Start of RECORDS SUPPLIED

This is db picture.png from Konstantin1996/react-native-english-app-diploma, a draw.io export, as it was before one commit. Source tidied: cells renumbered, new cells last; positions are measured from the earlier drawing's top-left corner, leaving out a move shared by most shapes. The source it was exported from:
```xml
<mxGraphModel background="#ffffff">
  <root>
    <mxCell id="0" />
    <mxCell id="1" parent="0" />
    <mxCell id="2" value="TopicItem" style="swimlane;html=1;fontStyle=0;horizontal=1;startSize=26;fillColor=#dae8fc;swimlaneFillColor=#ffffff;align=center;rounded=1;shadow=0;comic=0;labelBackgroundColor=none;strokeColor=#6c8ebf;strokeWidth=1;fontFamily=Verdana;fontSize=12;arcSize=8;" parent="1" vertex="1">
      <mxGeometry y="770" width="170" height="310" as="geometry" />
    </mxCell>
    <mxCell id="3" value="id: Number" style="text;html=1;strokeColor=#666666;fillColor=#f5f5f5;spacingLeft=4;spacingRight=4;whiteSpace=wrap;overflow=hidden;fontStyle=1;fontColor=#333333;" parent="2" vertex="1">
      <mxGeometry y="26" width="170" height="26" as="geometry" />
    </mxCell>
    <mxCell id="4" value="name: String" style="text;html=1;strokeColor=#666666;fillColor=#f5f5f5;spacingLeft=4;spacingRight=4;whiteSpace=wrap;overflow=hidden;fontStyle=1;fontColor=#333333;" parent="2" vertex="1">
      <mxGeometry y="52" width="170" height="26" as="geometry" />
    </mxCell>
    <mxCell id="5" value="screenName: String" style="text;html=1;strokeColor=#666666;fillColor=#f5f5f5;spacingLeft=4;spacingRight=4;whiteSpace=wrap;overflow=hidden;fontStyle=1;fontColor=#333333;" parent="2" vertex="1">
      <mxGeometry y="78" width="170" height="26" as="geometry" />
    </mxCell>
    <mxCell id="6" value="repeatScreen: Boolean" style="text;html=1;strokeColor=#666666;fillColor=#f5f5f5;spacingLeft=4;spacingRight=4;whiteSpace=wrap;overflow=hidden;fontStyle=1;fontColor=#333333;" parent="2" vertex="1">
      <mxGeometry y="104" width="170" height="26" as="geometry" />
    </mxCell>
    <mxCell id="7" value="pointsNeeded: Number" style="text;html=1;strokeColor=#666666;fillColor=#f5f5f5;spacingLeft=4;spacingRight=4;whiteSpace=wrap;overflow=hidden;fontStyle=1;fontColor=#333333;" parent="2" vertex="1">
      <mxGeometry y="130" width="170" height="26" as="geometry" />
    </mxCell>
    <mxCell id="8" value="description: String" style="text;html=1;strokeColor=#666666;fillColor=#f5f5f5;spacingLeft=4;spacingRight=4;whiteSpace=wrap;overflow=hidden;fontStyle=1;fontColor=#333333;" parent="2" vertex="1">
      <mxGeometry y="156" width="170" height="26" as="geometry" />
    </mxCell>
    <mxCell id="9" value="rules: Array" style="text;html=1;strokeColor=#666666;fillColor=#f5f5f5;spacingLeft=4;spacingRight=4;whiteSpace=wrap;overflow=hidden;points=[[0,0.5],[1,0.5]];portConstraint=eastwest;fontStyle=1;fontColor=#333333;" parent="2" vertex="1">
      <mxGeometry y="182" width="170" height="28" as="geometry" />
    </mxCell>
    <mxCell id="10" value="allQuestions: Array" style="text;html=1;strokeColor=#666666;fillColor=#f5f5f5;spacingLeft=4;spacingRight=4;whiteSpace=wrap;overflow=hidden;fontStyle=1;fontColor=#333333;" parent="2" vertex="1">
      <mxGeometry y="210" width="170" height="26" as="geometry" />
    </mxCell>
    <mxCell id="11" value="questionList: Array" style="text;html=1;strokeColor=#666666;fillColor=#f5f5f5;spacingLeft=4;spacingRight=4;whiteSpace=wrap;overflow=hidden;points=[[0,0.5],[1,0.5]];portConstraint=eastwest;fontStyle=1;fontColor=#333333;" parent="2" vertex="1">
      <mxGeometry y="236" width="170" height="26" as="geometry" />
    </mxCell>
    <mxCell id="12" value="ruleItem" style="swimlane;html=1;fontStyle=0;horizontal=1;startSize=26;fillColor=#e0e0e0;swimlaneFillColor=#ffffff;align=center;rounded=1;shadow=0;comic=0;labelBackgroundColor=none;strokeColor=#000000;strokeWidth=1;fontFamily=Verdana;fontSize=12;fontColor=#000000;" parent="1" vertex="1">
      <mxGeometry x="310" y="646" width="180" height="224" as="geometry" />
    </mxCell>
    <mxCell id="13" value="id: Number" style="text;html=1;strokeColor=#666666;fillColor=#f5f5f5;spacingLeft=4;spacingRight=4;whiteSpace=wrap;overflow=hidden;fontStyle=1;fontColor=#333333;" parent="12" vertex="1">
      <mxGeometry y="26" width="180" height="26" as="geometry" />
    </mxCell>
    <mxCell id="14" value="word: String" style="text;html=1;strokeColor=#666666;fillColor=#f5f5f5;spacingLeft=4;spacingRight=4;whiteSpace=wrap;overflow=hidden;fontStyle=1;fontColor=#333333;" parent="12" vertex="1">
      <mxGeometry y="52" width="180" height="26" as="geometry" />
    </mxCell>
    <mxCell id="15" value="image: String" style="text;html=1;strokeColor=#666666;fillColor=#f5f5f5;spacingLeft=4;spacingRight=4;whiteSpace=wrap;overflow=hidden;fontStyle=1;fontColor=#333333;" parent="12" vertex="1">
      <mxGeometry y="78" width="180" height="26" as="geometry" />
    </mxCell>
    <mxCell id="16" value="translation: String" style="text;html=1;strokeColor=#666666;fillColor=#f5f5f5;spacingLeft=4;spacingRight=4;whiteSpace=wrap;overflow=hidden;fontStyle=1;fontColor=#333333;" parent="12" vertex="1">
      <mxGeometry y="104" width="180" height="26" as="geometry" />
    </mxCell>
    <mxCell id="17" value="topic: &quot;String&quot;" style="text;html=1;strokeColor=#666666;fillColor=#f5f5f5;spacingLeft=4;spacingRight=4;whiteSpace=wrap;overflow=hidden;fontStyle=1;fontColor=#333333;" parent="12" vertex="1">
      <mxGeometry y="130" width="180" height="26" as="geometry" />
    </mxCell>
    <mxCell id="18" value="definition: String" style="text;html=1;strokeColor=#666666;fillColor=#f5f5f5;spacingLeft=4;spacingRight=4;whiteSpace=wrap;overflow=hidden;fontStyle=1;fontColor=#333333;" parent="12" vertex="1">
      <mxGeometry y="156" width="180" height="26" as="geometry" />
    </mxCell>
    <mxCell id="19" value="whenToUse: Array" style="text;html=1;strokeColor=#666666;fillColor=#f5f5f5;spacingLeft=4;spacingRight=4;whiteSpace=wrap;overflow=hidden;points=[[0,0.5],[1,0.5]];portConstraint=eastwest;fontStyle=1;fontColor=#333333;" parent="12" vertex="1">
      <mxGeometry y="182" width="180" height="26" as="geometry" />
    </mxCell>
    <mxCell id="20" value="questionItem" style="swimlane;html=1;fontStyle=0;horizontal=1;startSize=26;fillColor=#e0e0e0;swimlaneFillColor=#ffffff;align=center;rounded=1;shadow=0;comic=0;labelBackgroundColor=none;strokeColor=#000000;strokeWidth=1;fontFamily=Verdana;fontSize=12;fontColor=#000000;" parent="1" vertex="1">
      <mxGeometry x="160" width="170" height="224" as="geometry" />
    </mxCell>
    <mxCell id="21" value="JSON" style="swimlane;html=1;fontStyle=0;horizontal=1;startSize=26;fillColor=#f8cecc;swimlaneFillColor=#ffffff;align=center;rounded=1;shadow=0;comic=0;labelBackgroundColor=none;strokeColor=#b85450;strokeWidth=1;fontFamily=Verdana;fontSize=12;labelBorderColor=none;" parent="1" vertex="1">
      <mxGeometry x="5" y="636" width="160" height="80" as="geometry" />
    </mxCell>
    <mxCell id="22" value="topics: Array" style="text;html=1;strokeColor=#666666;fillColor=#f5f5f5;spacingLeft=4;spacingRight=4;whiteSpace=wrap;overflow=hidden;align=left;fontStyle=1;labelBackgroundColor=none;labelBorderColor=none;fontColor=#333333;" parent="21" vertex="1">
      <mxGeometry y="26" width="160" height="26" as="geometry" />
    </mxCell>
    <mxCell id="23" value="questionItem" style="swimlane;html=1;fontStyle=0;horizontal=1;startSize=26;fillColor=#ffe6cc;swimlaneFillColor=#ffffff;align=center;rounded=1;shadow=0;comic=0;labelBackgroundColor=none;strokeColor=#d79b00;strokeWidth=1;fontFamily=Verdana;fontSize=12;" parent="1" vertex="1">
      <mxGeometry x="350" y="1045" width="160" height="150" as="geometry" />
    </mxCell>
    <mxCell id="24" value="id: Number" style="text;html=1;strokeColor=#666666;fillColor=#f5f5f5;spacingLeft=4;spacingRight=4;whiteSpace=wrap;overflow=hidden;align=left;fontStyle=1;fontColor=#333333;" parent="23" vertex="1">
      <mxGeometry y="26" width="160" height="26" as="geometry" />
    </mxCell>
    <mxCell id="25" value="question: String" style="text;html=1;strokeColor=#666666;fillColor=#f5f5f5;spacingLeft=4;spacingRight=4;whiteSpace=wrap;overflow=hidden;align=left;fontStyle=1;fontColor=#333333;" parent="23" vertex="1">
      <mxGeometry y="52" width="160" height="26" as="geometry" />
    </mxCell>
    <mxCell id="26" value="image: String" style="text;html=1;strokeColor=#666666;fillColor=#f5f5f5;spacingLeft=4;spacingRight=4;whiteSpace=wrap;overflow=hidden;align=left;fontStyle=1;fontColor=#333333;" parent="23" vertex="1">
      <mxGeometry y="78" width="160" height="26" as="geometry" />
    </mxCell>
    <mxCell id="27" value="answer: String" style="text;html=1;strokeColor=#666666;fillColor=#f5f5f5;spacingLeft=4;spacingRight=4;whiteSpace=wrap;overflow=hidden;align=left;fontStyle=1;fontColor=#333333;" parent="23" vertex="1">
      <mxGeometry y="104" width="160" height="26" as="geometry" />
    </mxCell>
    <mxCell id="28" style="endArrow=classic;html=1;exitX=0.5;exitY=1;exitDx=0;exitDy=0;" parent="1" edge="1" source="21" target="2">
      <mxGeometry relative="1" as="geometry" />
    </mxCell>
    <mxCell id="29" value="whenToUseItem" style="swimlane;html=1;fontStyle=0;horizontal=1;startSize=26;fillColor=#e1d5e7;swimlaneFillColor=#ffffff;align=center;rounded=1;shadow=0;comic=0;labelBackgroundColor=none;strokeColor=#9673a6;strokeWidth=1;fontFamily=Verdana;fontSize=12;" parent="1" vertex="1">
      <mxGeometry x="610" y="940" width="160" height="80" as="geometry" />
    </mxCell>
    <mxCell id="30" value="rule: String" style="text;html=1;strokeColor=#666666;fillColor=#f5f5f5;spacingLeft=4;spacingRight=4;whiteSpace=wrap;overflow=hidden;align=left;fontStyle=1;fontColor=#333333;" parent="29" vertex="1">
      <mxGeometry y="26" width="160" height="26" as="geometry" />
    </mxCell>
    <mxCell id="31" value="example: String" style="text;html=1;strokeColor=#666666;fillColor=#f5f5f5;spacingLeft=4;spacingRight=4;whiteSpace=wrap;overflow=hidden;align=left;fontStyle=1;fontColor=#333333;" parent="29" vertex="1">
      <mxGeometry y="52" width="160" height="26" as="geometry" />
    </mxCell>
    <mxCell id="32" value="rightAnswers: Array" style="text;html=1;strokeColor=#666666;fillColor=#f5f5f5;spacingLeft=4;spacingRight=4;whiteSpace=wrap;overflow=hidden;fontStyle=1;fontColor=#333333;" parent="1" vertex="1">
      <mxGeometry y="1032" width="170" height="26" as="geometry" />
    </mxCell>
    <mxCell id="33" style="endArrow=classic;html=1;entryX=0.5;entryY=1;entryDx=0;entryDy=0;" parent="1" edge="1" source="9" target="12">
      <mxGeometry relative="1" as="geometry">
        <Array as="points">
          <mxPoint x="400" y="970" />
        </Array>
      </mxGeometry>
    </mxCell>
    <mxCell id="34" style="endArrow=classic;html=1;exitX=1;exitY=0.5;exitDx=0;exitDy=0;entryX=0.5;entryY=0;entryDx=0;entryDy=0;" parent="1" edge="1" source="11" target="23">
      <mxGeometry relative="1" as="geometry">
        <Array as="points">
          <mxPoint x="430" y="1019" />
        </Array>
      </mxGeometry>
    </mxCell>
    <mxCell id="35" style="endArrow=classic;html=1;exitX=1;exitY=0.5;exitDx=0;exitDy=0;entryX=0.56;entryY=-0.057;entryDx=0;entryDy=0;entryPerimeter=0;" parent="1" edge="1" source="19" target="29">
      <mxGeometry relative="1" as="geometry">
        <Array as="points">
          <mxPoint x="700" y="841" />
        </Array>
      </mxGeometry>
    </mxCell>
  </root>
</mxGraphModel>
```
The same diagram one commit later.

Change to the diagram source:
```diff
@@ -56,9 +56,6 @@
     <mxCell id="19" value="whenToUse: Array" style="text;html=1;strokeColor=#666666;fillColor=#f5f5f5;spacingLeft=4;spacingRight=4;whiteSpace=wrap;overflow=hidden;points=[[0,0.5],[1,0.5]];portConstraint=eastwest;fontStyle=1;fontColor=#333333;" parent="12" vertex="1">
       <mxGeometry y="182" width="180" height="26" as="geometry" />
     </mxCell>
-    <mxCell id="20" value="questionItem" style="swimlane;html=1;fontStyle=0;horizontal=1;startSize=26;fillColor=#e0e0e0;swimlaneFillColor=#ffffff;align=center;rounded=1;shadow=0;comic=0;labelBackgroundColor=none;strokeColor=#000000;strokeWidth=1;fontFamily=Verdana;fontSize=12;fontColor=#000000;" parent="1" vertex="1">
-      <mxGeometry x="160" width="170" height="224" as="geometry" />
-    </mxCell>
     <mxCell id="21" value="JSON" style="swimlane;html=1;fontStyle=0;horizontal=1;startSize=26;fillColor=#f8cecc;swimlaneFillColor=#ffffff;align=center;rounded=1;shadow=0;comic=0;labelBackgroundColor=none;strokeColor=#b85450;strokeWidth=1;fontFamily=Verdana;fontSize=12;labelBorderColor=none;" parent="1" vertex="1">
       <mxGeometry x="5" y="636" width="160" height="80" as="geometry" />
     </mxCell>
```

End of RECORDS SUPPLIED

• PROMPT
What is needed is each line of the entries that contains the word "source".

• ANSWER
This is db picture.png from Konstantin1996/react-native-english-app-diploma, a draw.io export, as it was before one commit. Source tidied: cells renumbered, new cells last; positions are measured from the earlier drawing's top-left corner, leaving out a move shared by most shapes. The source it was exported from:
    <mxCell id="28" style="endArrow=classic;html=1;exitX=0.5;exitY=1;exitDx=0;exitDy=0;" parent="1" edge="1" source="21" target="2">
    <mxCell id="33" style="endArrow=classic;html=1;entryX=0.5;entryY=1;entryDx=0;entryDy=0;" parent="1" edge="1" source="9" target="12">
    <mxCell id="34" style="endArrow=classic;html=1;exitX=1;exitY=0.5;exitDx=0;exitDy=0;entryX=0.5;entryY=0;entryDx=0;entryDy=0;" parent="1" edge="1" source="11" target="23">
    <mxCell id="35" style="endArrow=classic;html=1;exitX=1;exitY=0.5;exitDx=0;exitDy=0;entryX=0.56;entryY=-0.057;entryDx=0;entryDy=0;entryPerimeter=0;" parent="1" edge="1" source="19" target="29">
Change to the diagram source:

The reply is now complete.